▶ **EXERCISE AIM**
Without including any pictures, return the records below exactly as written.

++++ DATASET EXTRACT

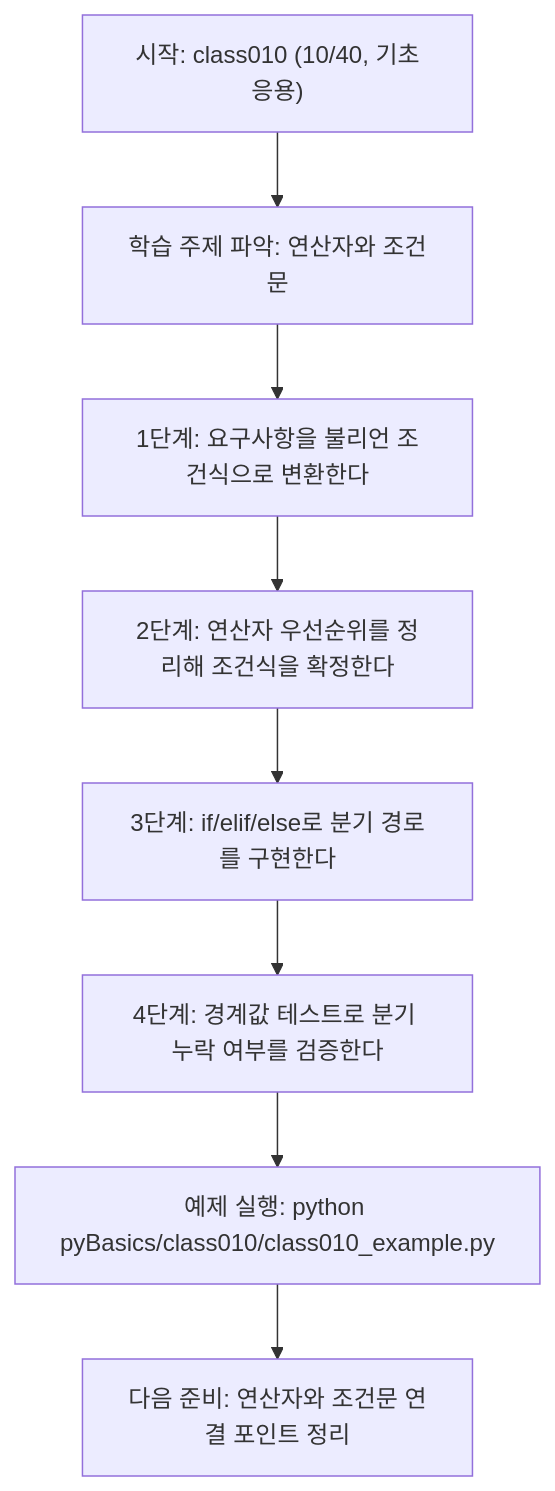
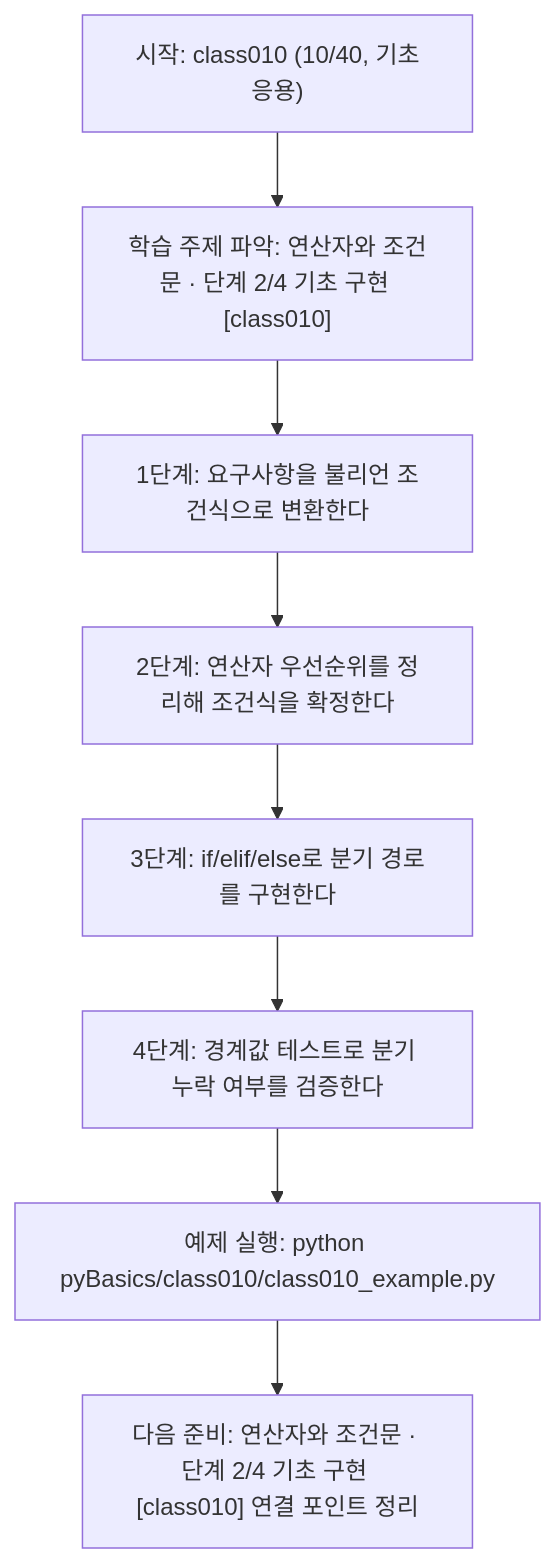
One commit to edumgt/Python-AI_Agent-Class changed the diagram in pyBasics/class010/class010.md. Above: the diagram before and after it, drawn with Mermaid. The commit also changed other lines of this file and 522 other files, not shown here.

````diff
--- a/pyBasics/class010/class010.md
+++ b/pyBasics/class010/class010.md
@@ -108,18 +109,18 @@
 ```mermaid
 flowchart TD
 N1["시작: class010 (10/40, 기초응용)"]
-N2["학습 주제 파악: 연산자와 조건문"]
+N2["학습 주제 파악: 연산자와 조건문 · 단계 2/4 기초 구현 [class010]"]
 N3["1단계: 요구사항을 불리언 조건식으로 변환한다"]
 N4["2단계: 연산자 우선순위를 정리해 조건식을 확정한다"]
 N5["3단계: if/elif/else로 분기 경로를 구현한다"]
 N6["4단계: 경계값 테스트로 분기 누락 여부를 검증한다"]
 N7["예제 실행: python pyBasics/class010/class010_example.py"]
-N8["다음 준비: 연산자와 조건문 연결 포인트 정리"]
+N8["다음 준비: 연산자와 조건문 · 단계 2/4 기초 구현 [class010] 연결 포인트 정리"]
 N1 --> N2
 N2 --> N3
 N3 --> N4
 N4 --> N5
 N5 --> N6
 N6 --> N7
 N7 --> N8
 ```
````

++++++++

▶ **RESPONSE**
One commit to edumgt/Python-AI_Agent-Class changed the diagram in pyBasics/class010/class010.md. Above: the diagram before and after it, drawn with Mermaid. The commit also changed other lines of this file and 522 other files, not shown here.

````diff
--- a/pyBasics/class010/class010.md
+++ b/pyBasics/class010/class010.md
@@ -108,18 +109,18 @@
 ```mermaid
 flowchart TD
 N1["시작: class010 (10/40, 기초응용)"]
-N2["학습 주제 파악: 연산자와 조건문"]
+N2["학습 주제 파악: 연산자와 조건문 · 단계 2/4 기초 구현 [class010]"]
 N3["1단계: 요구사항을 불리언 조건식으로 변환한다"]
 N4["2단계: 연산자 우선순위를 정리해 조건식을 확정한다"]
 N5["3단계: if/elif/else로 분기 경로를 구현한다"]
 N6["4단계: 경계값 테스트로 분기 누락 여부를 검증한다"]
 N7["예제 실행: python pyBasics/class010/class010_example.py"]
-N8["다음 준비: 연산자와 조건문 연결 포인트 정리"]
+N8["다음 준비: 연산자와 조건문 · 단계 2/4 기초 구현 [class010] 연결 포인트 정리"]
 N1 --> N2
 N2 --> N3
 N3 --> N4
 N4 --> N5
 N5 --> N6
 N6 --> N7
 N7 --> N8
 ```
````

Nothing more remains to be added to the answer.